The whole point of FUD is to change the viewer’s perception and habits by conjuring up negative emotions and then associating these “bad vibes” with a product, service, company, or even a particular person or political party.

In short, FUD is psychological manipulation based on scare tactics.

When applied, FUD causes potential investors to hesitate and second-guess themselves. This hesitation stems from a lack of information about an asset. Without a complete understanding, potential investors can be easily swayed by basic FUD techniques.

You should learn as much as you can if you want to avoid becoming a FUD victim.

Today, FUD is commonly used in reference to negative comments surrounding the latest technologies, especially cryptocurrency and NFTs (Non-Fungible Tokens). Some of crypto’s extreme volatility has even been linked to viral posts spreading Fear, Uncertainty, and Doubt in the marketplace.

Due to this, many crypto developers and investors work tirelessly to combat FUD by responding to negative posts with “FUD”. This helps others know that the opinion being expressed is nothing more than an attempt to discourage the public from investing in a particular project.

They can also counteract this negativity by promoting and advocating their preferred cryptocurrencies through social media.

When Bitcoin or Crypto investors lack fundamental knowledge and stumble across FUD on forums or social media, they may hesitate before buying. Some end up selling their assets altogether. All of this negative-hype can snowball to the point where prices actually start to plummet.

The good news is you can disprove most suspected posts by yourself by DYOR Doing Your Own Research and seeing for yourself if the negative allegations are Organic FUD or Manufactured FUD.

  • Organic FUD comes from valid concerns about the integrity of a coin or asset.

  • Manufactured FUD results from people attempting to manipulate people or markets for their own ulterior motives.

It’s a very beautiful thing when you catch FUD posters and the community blocks, bans, or blacklists them. Not only did they fail at dissuading potential investors, now they’re distrusted by the very audience they were trying so hard to influence.

The History and Origins of FUD Campaigns

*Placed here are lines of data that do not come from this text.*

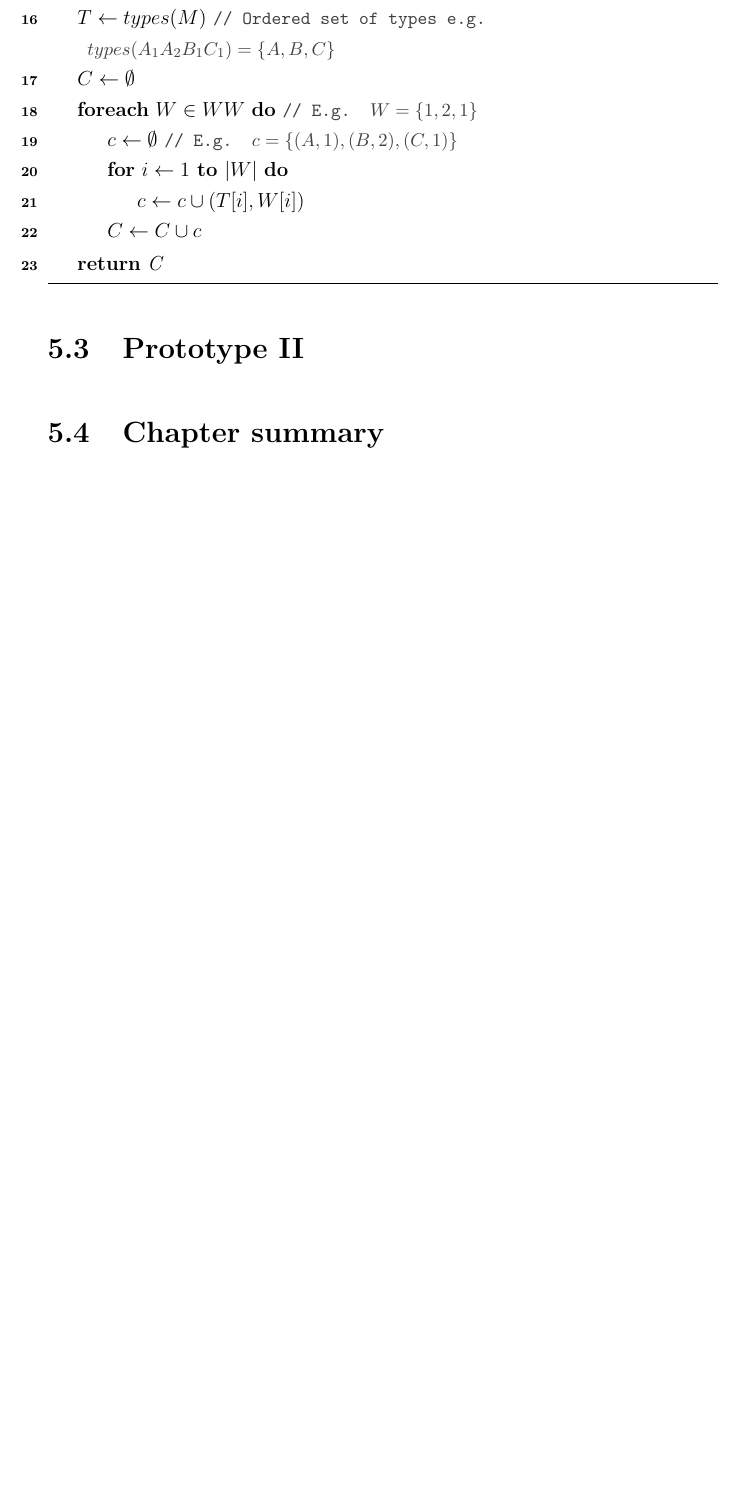
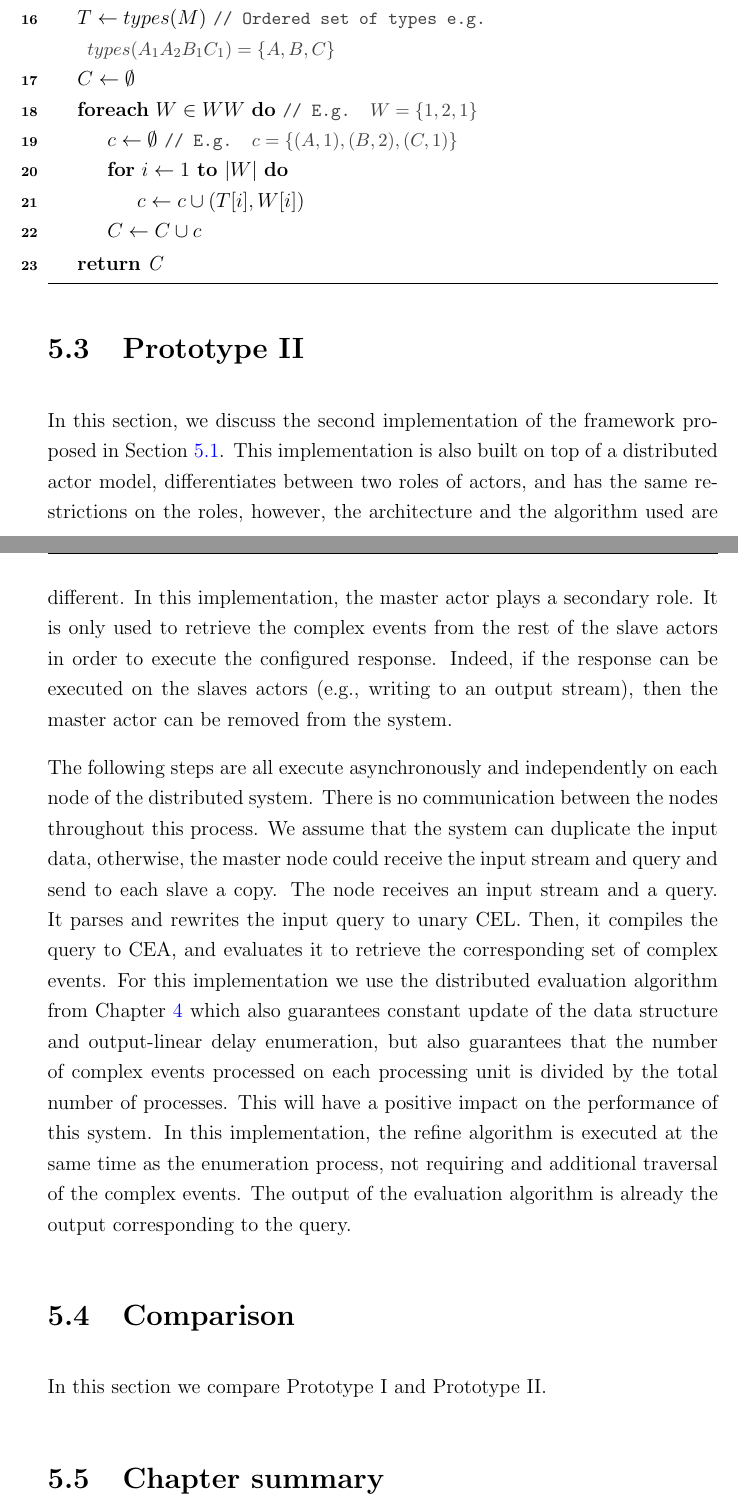
Before and after one commit to dtim-upc/DCORE, a LaTeX thesis (docs/thesis/thesis.tex, which reads docs/thesis/chapters/chapter_5.tex): part of page 47 of 58 before the commit and two parts of pages 47 and 48 of 59 after it, the two joined at a grey line, cut so that both start at the same text, the shorter picture padded with empty space. Compiled offline with pdfLaTeX; TikZ figures are drawn from their code, not taken from saved files.

Commit message:
Chapter 5. Section 5.3

```diff
--- a/docs/thesis/chapters/chapter_5.tex
+++ b/docs/thesis/chapters/chapter_5.tex
@@ -171,16 +171,15 @@ We briefly describe existing distribution strategies and refer the interested re
 
 % The complexity of the algorithm remains the same if we accomplish linear time enumeration in each worker (this is the tricky part).
 
-
 \section{Prototype II}\label{sec:prototype:II}
 
+In this section, we discuss the second implementation of the framework proposed in Section~\ref{sec:proposed-approach}. This implementation is also built on top of a distributed actor model, differentiates between two roles of actors, and has the same restrictions on the roles, however, the architecture and the algorithm used are different. In this implementation, the master actor plays a secondary role. It is only used to retrieve the complex events from the rest of the slave actors in order to execute the configured response. Indeed, if the response can be executed on the slaves actors (e.g., writing to an output stream), then the master actor can be removed from the system.
 
+The following steps are all execute asynchronously and independently on each node of the distributed system. There is no communication between the nodes throughout this process. We assume that the system can duplicate the input data, otherwise, the master node could receive the input stream and query and send to each slave a copy. The node receives an input stream and a query. It parses and rewrites the input query to unary CEL. Then, it compiles the query to CEA, and evaluates it to retrieve the corresponding set of complex events. For this implementation we use the distributed evaluation algorithm from Chapter~\ref{chapter:algorithm} which also guarantees constant update of the data structure and output-linear delay enumeration, but also guarantees that the number of complex events processed on each processing unit is divided by the total number of processes. This will have a positive impact on the performance of this system. In this implementation, the refine algorithm is executed at the same time as the enumeration process, not requiring and additional traversal of the complex events. The output of the evaluation algorithm is already the output corresponding to the query.
 
+\section{Comparison}\label{comparison}
 
-
-
-
-
+In this section we compare Prototype~I and Prototype~II.
 
 \section{Chapter summary}
 
```
Also changed, not shown: docs/thesis/chapters/chapter_5.tex (4 more changed lines).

“Fear, uncertainty, and doubt” first appeared in articles as early as the 1920’s. But, it wasn’t until the 70’s when “FUD” made its way into the world of advertising.

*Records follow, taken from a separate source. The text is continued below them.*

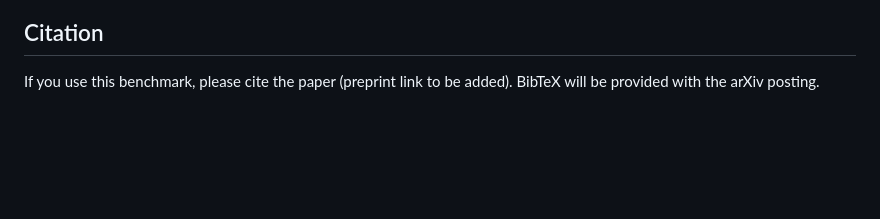
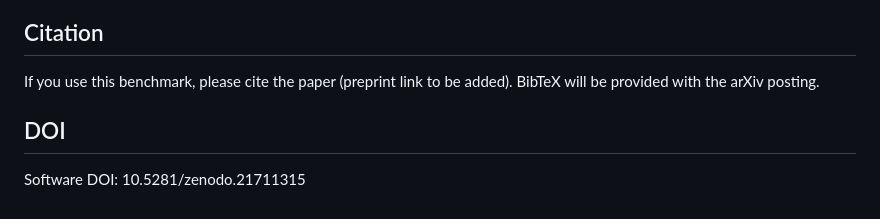
Before and after one commit to dev1-osibo/neither-near-optimal-nor-learnable, a Markdown page: README.md, the part around the change. GitHub-like rendering; blank space fills up the shorter version.

Commit message:
Add DOI section to README

```diff
--- a/README.md
+++ b/README.md
@@ -105,3 +105,6 @@ The two tests back the paper's core honesty claims: no forecast leakage in the r
 
 If you use this benchmark, please cite the paper (preprint link to be added). BibTeX will be
 provided with the arXiv posting.
+
+## DOI
+Software DOI: 10.5281/zenodo.21711315
```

The term was famously used by Gene Amdahl, the founder of Amdahl Corporation, who brought a legal claim against IBM stating:

“FUD is the fear, uncertainty, and doubt that IBM sales people instill in the minds of potential customers who might be considering Amdahl<p>©</p> products.”

Believe it or not, Microsoft was also a big fan of using FUD schemes in the 1990’s to ruin their competitors’ reputations, namely IBM, Mozilla, and Linux. After this went on for some time, people saw what was going on and Microsoft ended up catching multiple antitrust lawsuits for their anti-competitive practices.

How to Prevent FUD?

As a general Rule-of-Thumb: Everything carries some inherent risk.

This goes for life as well as investment opportunities.

You can’t completely avoid risk 100% of the time.

Driving carries inherent risk. Taking the stairs can also be risky. Same for stepping into an elevator. Even walking. Oh, and let’s not forget having electricity and plumbing in your home.

Risk is inevitable. Fortunately, you can learn to manage it.

FUD will cause you to see something as having far greater risk than it does in reality. You can conquer the lies and trickery by seeing for yourself if there is any evidence to back up these negative claims.

The lesson here is to develop a complete understanding of what you’re getting into. Only by knowing the risks can you make the best possible decisions.